JUL 2019

Rock Products is the aggregates industry's leading source for market analysis and technology solutions, delivering critical content focusing on aggregates-processing equipment; operational efficiencies; management best practices; comprehensive market

Issue link:

Contents of this Issue


Page 48 of 79 ROCKproducts • July 2019 • 47 LAW • Recently, the U.S. District Court in Arizona held that employ- ees have the right to file a lawsuit under the state medical marijuana law. Arizona state law prohibits employers from discriminating against a person who tests positive for mari- juana unless the cardholder used, possessed or was impaired by marijuana on the job, where that belief is based on a drug test sufficiently establishing the presence of metabolites or components of marijuana sufficient to cause impairment. Because the defendant (Wal-Mart) did not present expert testimony regarding these drug test results, the court found for the employee. Whitmire v. Wal-Mart Stores Inc., No. CV-17- 08108-PCT-JAT, 2019 WL 479842 (D. Ariz., Feb 7, 2019). Compliance State regulations on worker protection for medical marijuana users vary, making compliance challenging for companies operating in various states throughout the country. For exam- ple, in Oklahoma, state law provides that: "Employers may not take action against the holder of a med- ical marijuana license solely upon the status of an employee as a medical marijuana license holder or the results of a drug test showing positive for marijuana or its component." This law applies to both applicants and current employees. Hence, a blanket pre-employment screening for applicants that test positive for marijuana will no longer be permissible for medical marijuana license holders in Oklahoma.
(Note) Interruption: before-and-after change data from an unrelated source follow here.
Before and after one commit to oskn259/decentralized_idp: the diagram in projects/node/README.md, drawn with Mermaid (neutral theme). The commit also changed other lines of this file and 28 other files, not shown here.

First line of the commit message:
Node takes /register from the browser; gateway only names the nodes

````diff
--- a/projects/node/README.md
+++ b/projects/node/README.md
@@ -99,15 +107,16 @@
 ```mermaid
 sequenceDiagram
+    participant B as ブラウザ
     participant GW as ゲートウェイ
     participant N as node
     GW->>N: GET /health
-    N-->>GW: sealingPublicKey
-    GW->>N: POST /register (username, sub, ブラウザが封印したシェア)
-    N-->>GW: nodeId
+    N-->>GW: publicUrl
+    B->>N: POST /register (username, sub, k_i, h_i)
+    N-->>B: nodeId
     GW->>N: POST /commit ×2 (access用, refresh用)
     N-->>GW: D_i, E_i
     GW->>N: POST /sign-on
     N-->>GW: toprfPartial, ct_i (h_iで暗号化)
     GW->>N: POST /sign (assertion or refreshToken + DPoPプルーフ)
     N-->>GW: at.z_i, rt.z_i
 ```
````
States such an Illinois, Nevada and West Virginia also have varying degrees of protections for medical marijuana users in the workplace. To the contrary, some states that have legalized medical marijuana do not require that employers accommo- date an employee's use of medical marijuana. What to Do What is an employer to do given these variances in state medi- cal marijuana laws and case law? The short answer: a blanket zero-tolerance policy, especially for companies operating in many states, may not be possible. Since the purpose of most company policies on drugs and alcohol is workplace safety and some states have specific carve-outs for not allowing employees in safety-sensitive posi- tions to test positive for the drug, operators are wise to tie any marijuana policy to the common goal of safety where possi- ble. Operators should also closely review the state law of their operations, and develop a drug policy that is in compliance with their site's state-specific medical marijuana regulations.

Articles in this issue

Links on this page

Archives of this issue

view archives of Rock Products - JUL 2019